Strata Reaches End of Life
After years of having been largely ignored, I am archiving the Strata project.
Even though I know for a fact that nobody is using the library from looking at its Packagist install statistics, it is now official that you should not consider it to build your next project.
The reasons for the deprecation are twofold:
- I have not been in a position where I have to make Wordpress behave like a full-fledged CMS for a while now.
- I have no interest in maintaining a project that found no traction in the community.
Things are still pretty bad though
While I no longer wish to modernize PHP and Wordpress development, it doesn’t mean they have no room for improvement.
Nothing has changed regarding Wordpress’s technical implementation in these last years.
Let’s move on
Nowadays I don’t recommend Wordpress for anything. I never really did, to be honest, but now I have the luxury of not having to use it… and I feel sorry for those who must.
I find the blogging tool to be a poorly implemented solution using legacy coding patterns written in a language that has trouble modernizing.
This description of Wordpress really shouldn’t be a surprise for any seasoned developer. Out of the box, the blog engine still won’t support Composer for versioning, it won’t ship with content translation management even though it features static translations, and it relies on events that can potentially be overridden in absolutely unmaintainable ways – whether or not that code is object-oriented.
Usage is not a sign of quality
One ironic realization that came to me while building on Wordpress was that the vast quantity of available plugins is often used as a selling point, but they are often more a hindrance in practice.

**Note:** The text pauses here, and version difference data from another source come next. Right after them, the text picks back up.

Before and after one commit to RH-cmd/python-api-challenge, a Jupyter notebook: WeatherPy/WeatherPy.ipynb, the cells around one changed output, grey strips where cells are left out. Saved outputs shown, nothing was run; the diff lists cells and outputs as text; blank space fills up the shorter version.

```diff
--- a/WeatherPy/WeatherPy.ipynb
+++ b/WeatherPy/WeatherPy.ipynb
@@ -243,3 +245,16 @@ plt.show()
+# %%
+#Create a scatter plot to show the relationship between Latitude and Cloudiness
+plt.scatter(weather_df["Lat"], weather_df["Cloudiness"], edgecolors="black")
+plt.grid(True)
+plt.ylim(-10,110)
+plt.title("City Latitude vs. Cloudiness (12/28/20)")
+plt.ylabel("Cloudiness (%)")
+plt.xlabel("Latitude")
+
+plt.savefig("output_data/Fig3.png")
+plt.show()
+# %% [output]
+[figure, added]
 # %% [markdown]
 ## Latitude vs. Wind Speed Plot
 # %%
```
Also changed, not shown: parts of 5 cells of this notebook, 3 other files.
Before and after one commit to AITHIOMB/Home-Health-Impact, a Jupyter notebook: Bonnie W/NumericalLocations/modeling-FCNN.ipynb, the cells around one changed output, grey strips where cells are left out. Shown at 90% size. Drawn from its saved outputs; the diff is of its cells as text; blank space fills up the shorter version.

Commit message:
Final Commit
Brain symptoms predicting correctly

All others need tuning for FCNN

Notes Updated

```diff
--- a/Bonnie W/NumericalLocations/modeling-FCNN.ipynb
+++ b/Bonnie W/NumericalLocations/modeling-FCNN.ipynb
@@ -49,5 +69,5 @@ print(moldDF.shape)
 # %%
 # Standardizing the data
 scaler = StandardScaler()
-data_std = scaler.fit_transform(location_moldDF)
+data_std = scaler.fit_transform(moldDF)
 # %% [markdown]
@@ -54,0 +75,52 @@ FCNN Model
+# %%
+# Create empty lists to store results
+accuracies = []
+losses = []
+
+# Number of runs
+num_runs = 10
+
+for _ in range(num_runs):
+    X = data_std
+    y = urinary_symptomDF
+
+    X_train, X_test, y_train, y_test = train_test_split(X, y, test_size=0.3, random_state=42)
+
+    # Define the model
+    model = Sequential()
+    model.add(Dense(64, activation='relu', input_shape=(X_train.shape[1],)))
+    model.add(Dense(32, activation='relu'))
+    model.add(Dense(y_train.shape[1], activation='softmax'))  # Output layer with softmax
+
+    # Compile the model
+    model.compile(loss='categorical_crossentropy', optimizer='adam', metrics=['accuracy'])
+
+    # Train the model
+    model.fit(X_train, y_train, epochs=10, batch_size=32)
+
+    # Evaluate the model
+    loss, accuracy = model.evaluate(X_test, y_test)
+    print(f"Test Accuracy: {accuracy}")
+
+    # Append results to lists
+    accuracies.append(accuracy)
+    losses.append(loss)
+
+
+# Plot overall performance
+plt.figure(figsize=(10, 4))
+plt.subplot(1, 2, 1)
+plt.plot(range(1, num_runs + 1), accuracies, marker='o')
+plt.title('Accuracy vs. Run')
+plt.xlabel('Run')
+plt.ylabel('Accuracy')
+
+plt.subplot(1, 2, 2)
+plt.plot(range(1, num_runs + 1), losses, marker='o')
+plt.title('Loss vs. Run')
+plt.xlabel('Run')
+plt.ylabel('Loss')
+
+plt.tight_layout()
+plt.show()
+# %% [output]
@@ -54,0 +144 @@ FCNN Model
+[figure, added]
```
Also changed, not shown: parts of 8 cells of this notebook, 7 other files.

To be clear some do work fine. The big ones like Advanced Custom Fields are awesome but, like Strata, I feel they are trying to improve boat that does not quite float.
In truth, the plugins you install on a site quickly become a liability because they are often security disasters waiting to happen. That’s when they fully enable the feature your project needs to start with.
For the brave, Strata is easy to copy
What Strata enabled can easily be added to the Wordpress core if they cared. All in all, Strata was really just an event hook that registered early in the rendering pipeline that would route URLs to controller classes.
It is true that we did clever Custom Post Type autoloading and that our controllers could override the templating engine to allow custom response types (ex: JSON, file downloads, etc.) which Wordpress would have a hard time refactoring in.
They would still have a better platform with a fraction of the features granted by Strata though. I am surprised they are not trying harder by now.
Routing worked great
In hindsight, especially because of translations, I would probably route on the template key used by a custom post type rather than its slug. I would also rebuild the router using Symfony components instead of the pattern matcher we were using.
No matter the details, it is hard to argue against routing actions, filters, events and custom post types to dedicated controllers classes as an elegant way of keeping your code organized while leaving logic out of the templates.
Custom Post Type as Models
This is where I think you got the most value out of Strata.
Considering each Custom Post Types as a model, we were able to create an abstraction to the database that hid Wordpress’ raw database queries.
You could query your posts with an almost ORM type API and invoke Active Record-like methods on the obtained result’s elements. Those clearly defined boundaries between your model queries and your model entity manipulations.
That was incredibly useful and I was able to deliver complex functionality easily with that and basic class inheritance.
And so this is it, goodbye Strata. I have learned a lot from building you.
I am sad that Strata has not attracted more developers, but I would not want to maintain it at this point anyways. Not while Wordpress continues being… Wordpress.